### Task goal
Check every line below for the word "Barrio" and show those that hold it.

(Collection entries)
******************************
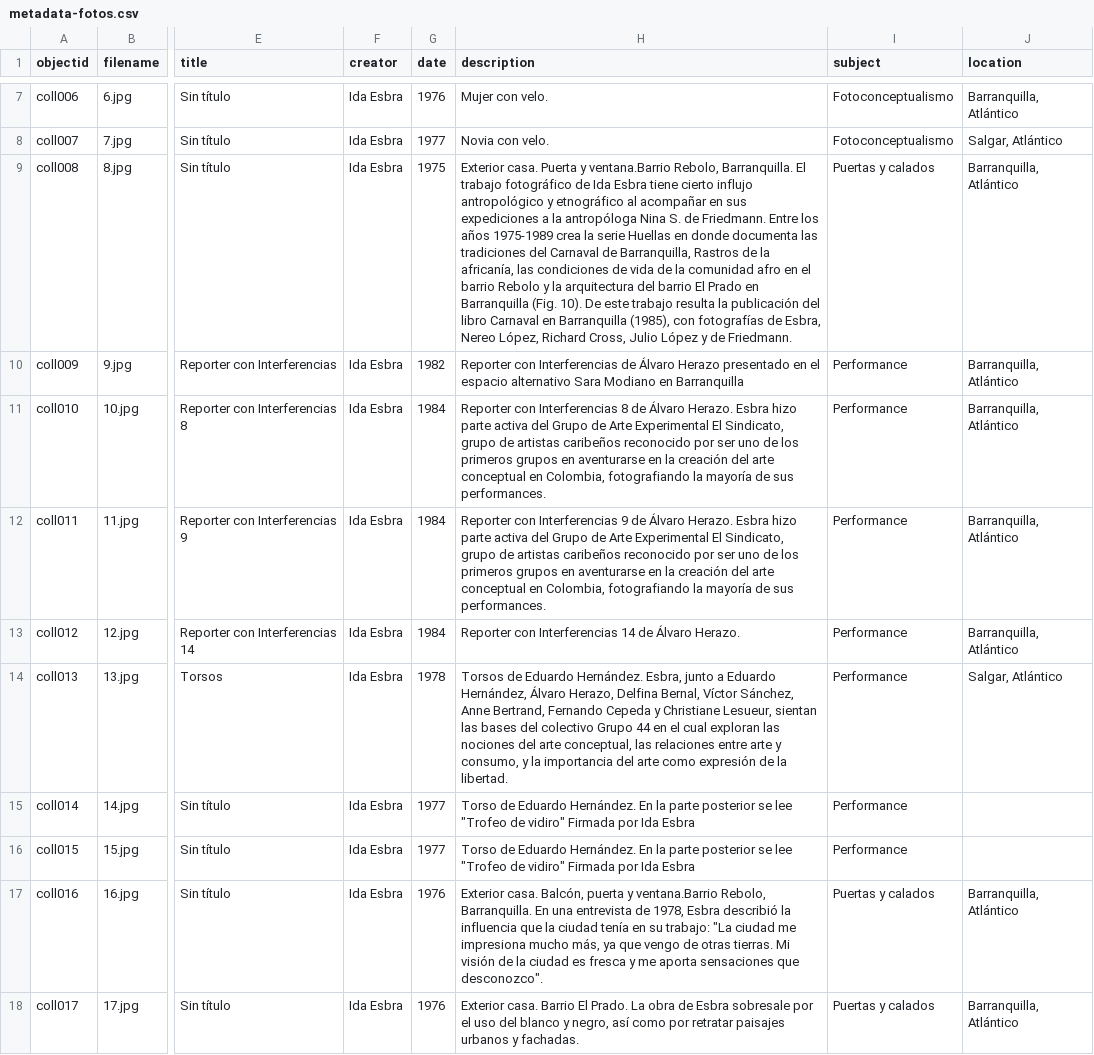
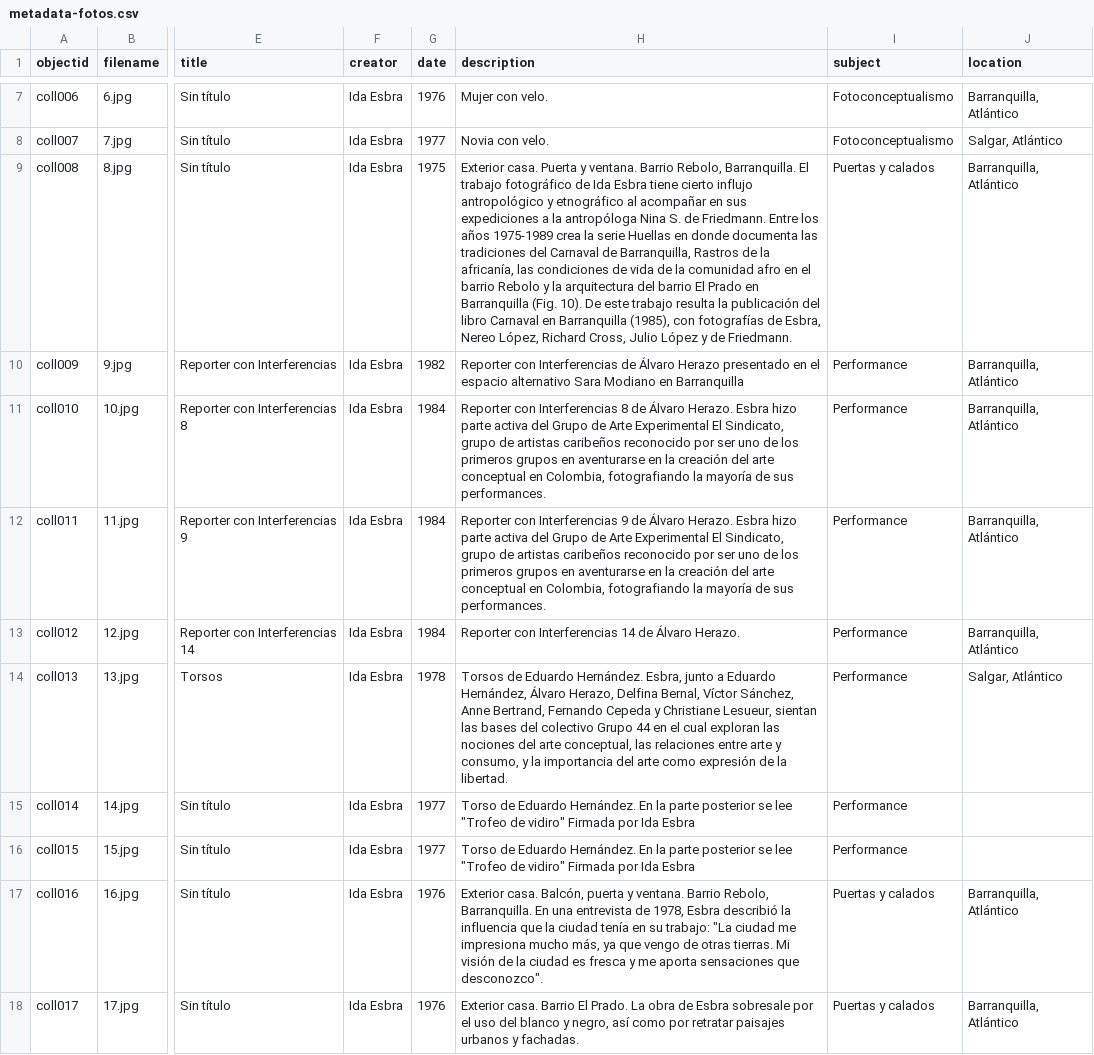
Before and after one commit to lucylopezpa/retrospectiva, a CSV file: _data/metadata-fotos.csv, drawn as a sheet; only a part is shown, gaps mark what is left out; the diff names each change by its address in the sheet, - before the commit and + after, or states it on an @@ line.

Commit message:
Update metadata-fotos.csv

```diff
--- a/_data/metadata-fotos.csv
+++ b/_data/metadata-fotos.csv
-H9 (description): …Puerta y ventana.Barrio Rebolo, Barranquilla.…
+H9 (description): …Puerta y ventana. Barrio Rebolo, Barranquilla.…
-H17 (description): …puerta y ventana.Barrio Rebolo, Barranquilla.…
+H17 (description): …puerta y ventana. Barrio Rebolo, Barranquilla.…
```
******************************
### Output of the task
-H9 (description): …Puerta y ventana.Barrio Rebolo, Barranquilla.…
+H9 (description): …Puerta y ventana. Barrio Rebolo, Barranquilla.…
-H17 (description): …puerta y ventana.Barrio Rebolo, Barranquilla.…
+H17 (description): …puerta y ventana. Barrio Rebolo, Barranquilla.…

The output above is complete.